**Data provided**:
▼

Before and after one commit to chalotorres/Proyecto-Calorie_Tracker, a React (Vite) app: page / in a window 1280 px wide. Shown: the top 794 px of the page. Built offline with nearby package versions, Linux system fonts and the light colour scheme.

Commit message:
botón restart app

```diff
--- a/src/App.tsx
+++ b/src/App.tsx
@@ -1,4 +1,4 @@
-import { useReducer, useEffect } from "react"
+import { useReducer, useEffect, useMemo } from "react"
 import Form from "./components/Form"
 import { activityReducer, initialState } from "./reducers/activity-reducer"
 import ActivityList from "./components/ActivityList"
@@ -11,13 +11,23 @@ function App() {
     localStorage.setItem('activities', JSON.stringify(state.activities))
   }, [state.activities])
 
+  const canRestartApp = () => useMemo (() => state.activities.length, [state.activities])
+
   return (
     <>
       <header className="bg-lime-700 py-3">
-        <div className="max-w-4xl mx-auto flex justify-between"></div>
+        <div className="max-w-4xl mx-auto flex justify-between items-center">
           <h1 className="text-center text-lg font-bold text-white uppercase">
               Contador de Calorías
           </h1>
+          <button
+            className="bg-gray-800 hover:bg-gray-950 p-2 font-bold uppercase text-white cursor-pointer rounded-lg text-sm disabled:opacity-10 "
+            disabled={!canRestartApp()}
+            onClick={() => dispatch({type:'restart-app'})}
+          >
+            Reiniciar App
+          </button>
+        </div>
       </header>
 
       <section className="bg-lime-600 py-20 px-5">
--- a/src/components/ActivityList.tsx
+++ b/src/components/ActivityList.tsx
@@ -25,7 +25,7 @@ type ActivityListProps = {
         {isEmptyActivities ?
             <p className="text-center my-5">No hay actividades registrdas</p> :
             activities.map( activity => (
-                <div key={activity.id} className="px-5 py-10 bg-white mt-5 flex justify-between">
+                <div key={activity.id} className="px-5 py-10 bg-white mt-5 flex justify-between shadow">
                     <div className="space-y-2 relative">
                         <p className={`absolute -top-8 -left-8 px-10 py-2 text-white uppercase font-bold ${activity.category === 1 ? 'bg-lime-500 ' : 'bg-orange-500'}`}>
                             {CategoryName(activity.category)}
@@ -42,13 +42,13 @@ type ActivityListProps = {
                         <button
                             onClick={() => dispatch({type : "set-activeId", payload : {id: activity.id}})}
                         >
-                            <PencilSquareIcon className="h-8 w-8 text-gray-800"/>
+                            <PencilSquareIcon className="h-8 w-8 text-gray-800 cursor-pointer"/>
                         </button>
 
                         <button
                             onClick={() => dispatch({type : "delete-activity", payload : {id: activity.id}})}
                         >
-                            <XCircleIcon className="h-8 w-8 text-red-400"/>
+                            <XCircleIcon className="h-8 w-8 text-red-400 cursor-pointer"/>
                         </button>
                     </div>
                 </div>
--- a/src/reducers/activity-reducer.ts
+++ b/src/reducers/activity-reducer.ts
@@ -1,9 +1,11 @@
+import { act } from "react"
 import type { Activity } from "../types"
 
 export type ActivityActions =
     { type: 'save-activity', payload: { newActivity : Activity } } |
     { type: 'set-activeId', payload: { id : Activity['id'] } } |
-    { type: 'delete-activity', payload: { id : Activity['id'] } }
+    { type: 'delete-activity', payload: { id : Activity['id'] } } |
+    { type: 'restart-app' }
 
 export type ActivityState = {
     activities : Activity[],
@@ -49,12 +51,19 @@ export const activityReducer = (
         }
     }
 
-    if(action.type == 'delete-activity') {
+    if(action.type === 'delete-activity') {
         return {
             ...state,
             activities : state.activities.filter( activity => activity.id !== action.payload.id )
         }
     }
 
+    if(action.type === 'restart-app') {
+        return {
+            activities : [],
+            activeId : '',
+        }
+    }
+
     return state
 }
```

▲

**Work task**: What you return must match the listing exactly, line for line.

**Expected answer**:
Before and after one commit to chalotorres/Proyecto-Calorie_Tracker, a React (Vite) app: page / in a window 1280 px wide. Shown: the top 794 px of the page. Built offline with nearby package versions, Linux system fonts and the light colour scheme.

Commit message:
botón restart app

```diff
--- a/src/App.tsx
+++ b/src/App.tsx
@@ -1,4 +1,4 @@
-import { useReducer, useEffect } from "react"
+import { useReducer, useEffect, useMemo } from "react"
 import Form from "./components/Form"
 import { activityReducer, initialState } from "./reducers/activity-reducer"
 import ActivityList from "./components/ActivityList"
@@ -11,13 +11,23 @@ function App() {
     localStorage.setItem('activities', JSON.stringify(state.activities))
   }, [state.activities])
 
+  const canRestartApp = () => useMemo (() => state.activities.length, [state.activities])
+
   return (
     <>
       <header className="bg-lime-700 py-3">
-        <div className="max-w-4xl mx-auto flex justify-between"></div>
+        <div className="max-w-4xl mx-auto flex justify-between items-center">
           <h1 className="text-center text-lg font-bold text-white uppercase">
               Contador de Calorías
           </h1>
+          <button
+            className="bg-gray-800 hover:bg-gray-950 p-2 font-bold uppercase text-white cursor-pointer rounded-lg text-sm disabled:opacity-10 "
+            disabled={!canRestartApp()}
+            onClick={() => dispatch({type:'restart-app'})}
+          >
+            Reiniciar App
+          </button>
+        </div>
       </header>
 
       <section className="bg-lime-600 py-20 px-5">
--- a/src/components/ActivityList.tsx
+++ b/src/components/ActivityList.tsx
@@ -25,7 +25,7 @@ type ActivityListProps = {
         {isEmptyActivities ?
             <p className="text-center my-5">No hay actividades registrdas</p> :
             activities.map( activity => (
-                <div key={activity.id} className="px-5 py-10 bg-white mt-5 flex justify-between">
+                <div key={activity.id} className="px-5 py-10 bg-white mt-5 flex justify-between shadow">
                     <div className="space-y-2 relative">
                         <p className={`absolute -top-8 -left-8 px-10 py-2 text-white uppercase font-bold ${activity.category === 1 ? 'bg-lime-500 ' : 'bg-orange-500'}`}>
                             {CategoryName(activity.category)}
@@ -42,13 +42,13 @@ type ActivityListProps = {
                         <button
                             onClick={() => dispatch({type : "set-activeId", payload : {id: activity.id}})}
                         >
-                            <PencilSquareIcon className="h-8 w-8 text-gray-800"/>
+                            <PencilSquareIcon className="h-8 w-8 text-gray-800 cursor-pointer"/>
                         </button>
 
                         <button
                             onClick={() => dispatch({type : "delete-activity", payload : {id: activity.id}})}
                         >
-                            <XCircleIcon className="h-8 w-8 text-red-400"/>
+                            <XCircleIcon className="h-8 w-8 text-red-400 cursor-pointer"/>
                         </button>
                     </div>
                 </div>
--- a/src/reducers/activity-reducer.ts
+++ b/src/reducers/activity-reducer.ts
@@ -1,9 +1,11 @@
+import { act } from "react"
 import type { Activity } from "../types"
 
 export type ActivityActions =
     { type: 'save-activity', payload: { newActivity : Activity } } |
     { type: 'set-activeId', payload: { id : Activity['id'] } } |
-    { type: 'delete-activity', payload: { id : Activity['id'] } }
+    { type: 'delete-activity', payload: { id : Activity['id'] } } |
+    { type: 'restart-app' }
 
 export type ActivityState = {
     activities : Activity[],
@@ -49,12 +51,19 @@ export const activityReducer = (
         }
     }
 
-    if(action.type == 'delete-activity') {
+    if(action.type === 'delete-activity') {
         return {
             ...state,
             activities : state.activities.filter( activity => activity.id !== action.payload.id )
         }
     }
 
+    if(action.type === 'restart-app') {
+        return {
+            activities : [],
+            activeId : '',
+        }
+    }
+
     return state
 }
```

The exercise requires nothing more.